ST LOUIS (Reuters) - White House hopeful John McCain and running mate Sarah Palin hit the campaign trail as a team on Saturday, seeking to build on the momentum of her surprise addition to the Republican ticket even as Hurricane Gustav threatened to overshadow next week's party convention.
The Arizona senator and Alaska governor will fly to Mississippi on Sunday to view preparations for the hurricane, adding a last-minute trip in an effort to contrast their would-be administration with President George W. Bush's slow response to Hurricane Katrina three years ago.
The two candidates will visit a storm command center in Jackson, a spokeswoman said.
Forecasts showed Gustav could come ashore as a powerful storm in Louisiana by late Monday or early Tuesday.
McCain told a rally in Washington, Pennsylvania, he was keeping the people in the Gulf Coast in his prayers and said in a taped interview that the convention could be postponed.
"It just wouldn't be appropriate to have a festive occasion while a near tragedy or a terrible challenge is presented in the form of a natural disaster," he told Fox News.
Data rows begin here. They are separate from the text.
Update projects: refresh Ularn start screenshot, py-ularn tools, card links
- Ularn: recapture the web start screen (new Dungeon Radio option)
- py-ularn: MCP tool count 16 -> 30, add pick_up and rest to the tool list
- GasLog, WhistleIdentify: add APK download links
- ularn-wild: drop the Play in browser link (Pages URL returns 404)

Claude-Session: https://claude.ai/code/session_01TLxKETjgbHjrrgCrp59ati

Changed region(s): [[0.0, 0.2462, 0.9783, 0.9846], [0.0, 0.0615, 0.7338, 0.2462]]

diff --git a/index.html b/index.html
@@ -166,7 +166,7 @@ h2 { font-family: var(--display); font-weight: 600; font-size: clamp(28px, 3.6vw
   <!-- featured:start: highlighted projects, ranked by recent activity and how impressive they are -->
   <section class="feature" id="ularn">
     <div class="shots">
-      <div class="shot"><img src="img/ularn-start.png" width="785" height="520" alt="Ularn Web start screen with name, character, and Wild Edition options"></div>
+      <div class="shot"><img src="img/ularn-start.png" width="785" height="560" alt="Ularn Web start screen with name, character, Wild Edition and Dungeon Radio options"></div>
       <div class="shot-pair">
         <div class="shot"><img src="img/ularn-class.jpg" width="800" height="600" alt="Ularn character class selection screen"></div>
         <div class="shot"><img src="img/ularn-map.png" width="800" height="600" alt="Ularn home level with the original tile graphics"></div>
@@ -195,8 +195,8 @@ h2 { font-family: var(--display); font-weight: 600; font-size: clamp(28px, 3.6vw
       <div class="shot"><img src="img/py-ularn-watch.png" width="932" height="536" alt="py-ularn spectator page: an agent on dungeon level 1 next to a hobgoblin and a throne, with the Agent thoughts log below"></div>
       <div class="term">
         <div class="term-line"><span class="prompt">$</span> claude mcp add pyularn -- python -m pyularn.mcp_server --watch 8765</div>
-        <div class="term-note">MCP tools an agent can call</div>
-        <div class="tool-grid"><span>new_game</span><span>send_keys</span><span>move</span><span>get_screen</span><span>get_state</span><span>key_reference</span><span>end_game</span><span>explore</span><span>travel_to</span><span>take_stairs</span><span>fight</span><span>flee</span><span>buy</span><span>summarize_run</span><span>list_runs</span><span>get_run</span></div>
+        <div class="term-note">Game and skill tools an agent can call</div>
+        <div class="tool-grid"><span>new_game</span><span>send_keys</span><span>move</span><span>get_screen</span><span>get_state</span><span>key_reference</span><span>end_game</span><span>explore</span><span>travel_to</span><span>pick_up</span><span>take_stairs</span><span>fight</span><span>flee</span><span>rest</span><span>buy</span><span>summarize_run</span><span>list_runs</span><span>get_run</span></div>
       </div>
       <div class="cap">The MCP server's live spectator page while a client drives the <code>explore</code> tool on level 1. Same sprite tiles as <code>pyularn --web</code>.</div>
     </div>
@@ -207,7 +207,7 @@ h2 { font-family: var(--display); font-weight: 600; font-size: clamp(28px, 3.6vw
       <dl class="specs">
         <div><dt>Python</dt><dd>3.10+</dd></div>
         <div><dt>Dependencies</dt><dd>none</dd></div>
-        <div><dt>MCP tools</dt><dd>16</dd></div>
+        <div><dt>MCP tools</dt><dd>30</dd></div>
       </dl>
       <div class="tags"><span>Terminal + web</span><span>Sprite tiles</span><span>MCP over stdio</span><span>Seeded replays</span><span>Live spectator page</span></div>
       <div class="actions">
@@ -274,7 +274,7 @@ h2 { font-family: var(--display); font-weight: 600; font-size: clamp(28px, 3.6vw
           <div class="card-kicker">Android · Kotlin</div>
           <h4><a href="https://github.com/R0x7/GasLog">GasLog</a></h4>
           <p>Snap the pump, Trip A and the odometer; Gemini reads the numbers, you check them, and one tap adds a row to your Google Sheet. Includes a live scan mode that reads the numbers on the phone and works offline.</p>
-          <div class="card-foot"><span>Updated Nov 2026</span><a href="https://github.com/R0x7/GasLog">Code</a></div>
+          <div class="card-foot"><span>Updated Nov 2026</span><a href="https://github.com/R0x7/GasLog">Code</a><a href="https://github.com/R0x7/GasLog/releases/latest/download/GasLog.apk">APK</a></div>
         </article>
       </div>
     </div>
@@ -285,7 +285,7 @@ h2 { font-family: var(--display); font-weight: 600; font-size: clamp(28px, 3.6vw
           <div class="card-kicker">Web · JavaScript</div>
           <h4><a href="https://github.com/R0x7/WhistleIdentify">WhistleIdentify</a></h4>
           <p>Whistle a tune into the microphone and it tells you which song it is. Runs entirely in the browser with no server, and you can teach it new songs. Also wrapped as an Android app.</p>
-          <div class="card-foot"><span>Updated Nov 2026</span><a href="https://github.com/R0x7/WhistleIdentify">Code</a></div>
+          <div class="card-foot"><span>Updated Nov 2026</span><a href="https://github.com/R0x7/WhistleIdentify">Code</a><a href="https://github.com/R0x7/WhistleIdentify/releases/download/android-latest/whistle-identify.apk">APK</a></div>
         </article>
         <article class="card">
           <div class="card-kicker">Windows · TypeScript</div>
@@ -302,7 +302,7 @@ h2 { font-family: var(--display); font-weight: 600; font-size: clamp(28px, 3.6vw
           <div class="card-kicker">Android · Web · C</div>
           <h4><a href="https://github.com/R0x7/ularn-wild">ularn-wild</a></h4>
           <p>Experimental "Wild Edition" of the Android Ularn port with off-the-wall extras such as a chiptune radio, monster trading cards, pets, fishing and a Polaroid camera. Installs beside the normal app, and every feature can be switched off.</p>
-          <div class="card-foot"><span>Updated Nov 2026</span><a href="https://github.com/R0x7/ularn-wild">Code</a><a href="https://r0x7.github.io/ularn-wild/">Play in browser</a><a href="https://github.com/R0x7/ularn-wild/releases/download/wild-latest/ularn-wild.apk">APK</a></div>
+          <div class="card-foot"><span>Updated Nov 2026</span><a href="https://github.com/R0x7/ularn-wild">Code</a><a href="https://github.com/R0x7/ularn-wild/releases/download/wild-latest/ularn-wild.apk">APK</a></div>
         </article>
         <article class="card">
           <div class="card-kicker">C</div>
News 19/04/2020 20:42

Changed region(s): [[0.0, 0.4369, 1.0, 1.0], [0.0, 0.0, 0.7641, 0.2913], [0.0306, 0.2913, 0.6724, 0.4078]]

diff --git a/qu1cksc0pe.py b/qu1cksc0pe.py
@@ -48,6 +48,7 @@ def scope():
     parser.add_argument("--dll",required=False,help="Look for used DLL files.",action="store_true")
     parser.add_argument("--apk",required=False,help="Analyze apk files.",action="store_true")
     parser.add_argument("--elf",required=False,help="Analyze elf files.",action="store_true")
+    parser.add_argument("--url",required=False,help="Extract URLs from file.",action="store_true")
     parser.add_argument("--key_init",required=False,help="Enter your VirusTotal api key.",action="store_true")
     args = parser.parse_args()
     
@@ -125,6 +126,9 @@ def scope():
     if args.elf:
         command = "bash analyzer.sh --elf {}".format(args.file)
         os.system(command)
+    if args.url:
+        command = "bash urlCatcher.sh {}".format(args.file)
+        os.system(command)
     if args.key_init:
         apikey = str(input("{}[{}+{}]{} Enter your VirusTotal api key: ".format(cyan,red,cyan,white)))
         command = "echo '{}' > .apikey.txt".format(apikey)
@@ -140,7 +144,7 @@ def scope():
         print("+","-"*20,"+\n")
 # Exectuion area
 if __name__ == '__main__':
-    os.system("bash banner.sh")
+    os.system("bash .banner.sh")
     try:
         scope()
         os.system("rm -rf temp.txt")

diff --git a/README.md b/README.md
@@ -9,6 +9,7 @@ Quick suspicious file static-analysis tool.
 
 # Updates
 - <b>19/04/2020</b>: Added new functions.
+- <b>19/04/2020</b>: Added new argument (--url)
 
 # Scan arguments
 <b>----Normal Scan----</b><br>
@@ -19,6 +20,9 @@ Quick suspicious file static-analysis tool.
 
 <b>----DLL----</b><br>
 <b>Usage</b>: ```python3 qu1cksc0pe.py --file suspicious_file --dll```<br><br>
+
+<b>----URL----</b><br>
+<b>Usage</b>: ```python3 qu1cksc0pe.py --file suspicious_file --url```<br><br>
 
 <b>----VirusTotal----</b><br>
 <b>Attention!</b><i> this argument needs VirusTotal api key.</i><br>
The rally marked McCain and Palin's second full day in public as a political ticket. People shouted, "Sarah, Sarah!" as the Alaska governor took the stage with McCain, whose vice presidential pick on Friday ignited fundraising and drew Democratic scorn.
McCain and Palin will be nominated officially at the convention in St. Paul, Minnesota. Bush is scheduled to speak there on Monday evening, but White House spokeswoman Dana Perino said the administration was making contingency plans that could include an address via satellite instead.
"We continue to track the path of the storm and there is no scheduling change to speak of yet," she told reporters.
Republican convention organizers said they were also monitoring the storm and considering contingencies.
Democratic nominee Barack Obama, campaigning in Ohio, spoke by phone with Louisiana's governor and the mayor of New Orleans about the storm.
Both Obama and McCain have sharply criticized Bush's response to Katrina and are eager to assure voters they would handle a natural disaster in the United States differently.
"Obviously this is a very serious situation," Obama said of Hurricane Gustav, adding he was monitoring events closely.
"The main priority had to be making sure that everything is being done on the ground to prevent a repeat of some of the tragic situations we saw several years ago."
McCain and his wife, Cindy, spent time getting to know Palin, her husband, Todd, and their children on Saturday, visiting voters at a diner in Pittsburgh and holding a rally in the town of Washington with a crowd estimated at some 10,000.
Palin, the first woman to be nominated as vice president on a Republican ticket, drew boos from an otherwise enthusiastic crowd when she referred to New York Sen. Hillary Clinton's failed bid for the Democratic nomination.
The Arizona senator announced his vice presidential choice on Friday after hosting Palin at his Arizona home on Thursday. It was only the second time the two had met in person.
Obama's running mate is Delaware Sen. Joe Biden.
Palin's conservative credentials, including strong anti-abortion views and a record of confronting entrenched interests during less than two years as governor of Alaska, energized conservatives, who poured money into the campaign.
The campaign raised nearly $7 million on Friday alone, its best single day of fundraising yet, officials said.
Obama, who would be the first black U.S. president, praised Palin but ducked questions on whether she was prepared for the job. "I think that Gov. Palin is a compelling person. She's got a great story," he told reporters.
"I think you guys can take a look at Gov. Palin's and Joe Biden's record and make your own judgments in terms of who you think has what it takes to be an outstanding vice president.
Seeking to highlight skepticism of McCain's pick, the Obama campaign sent out an e-mail with dozens of quotes from editorials across the country, including Palin's home state of Alaska, where she is popular, questioning her preparedness.
"Republicans rightfully have criticized the Democratic nominee, Sen. Barack Obama, for his lack of experience, but Palin is a neophyte in comparison," wrote Alaska's Fairbanks Daily News-Miner.
"Governor Palin's lack of experience, especially in national security and foreign affairs, raises immediate questions about how prepared she is to potentially succeed to the presidency," wrote The New York Times.
Frank Donatelli, deputy chairman of the Republican National Committee, dismissed the criticism.
"Senator McCain has not only succeeded in unifying our party, but also in generating great enthusiasm," he said.
Additional reporting by Caren Bohan, Tim Ryan and Jeremy Pelofsky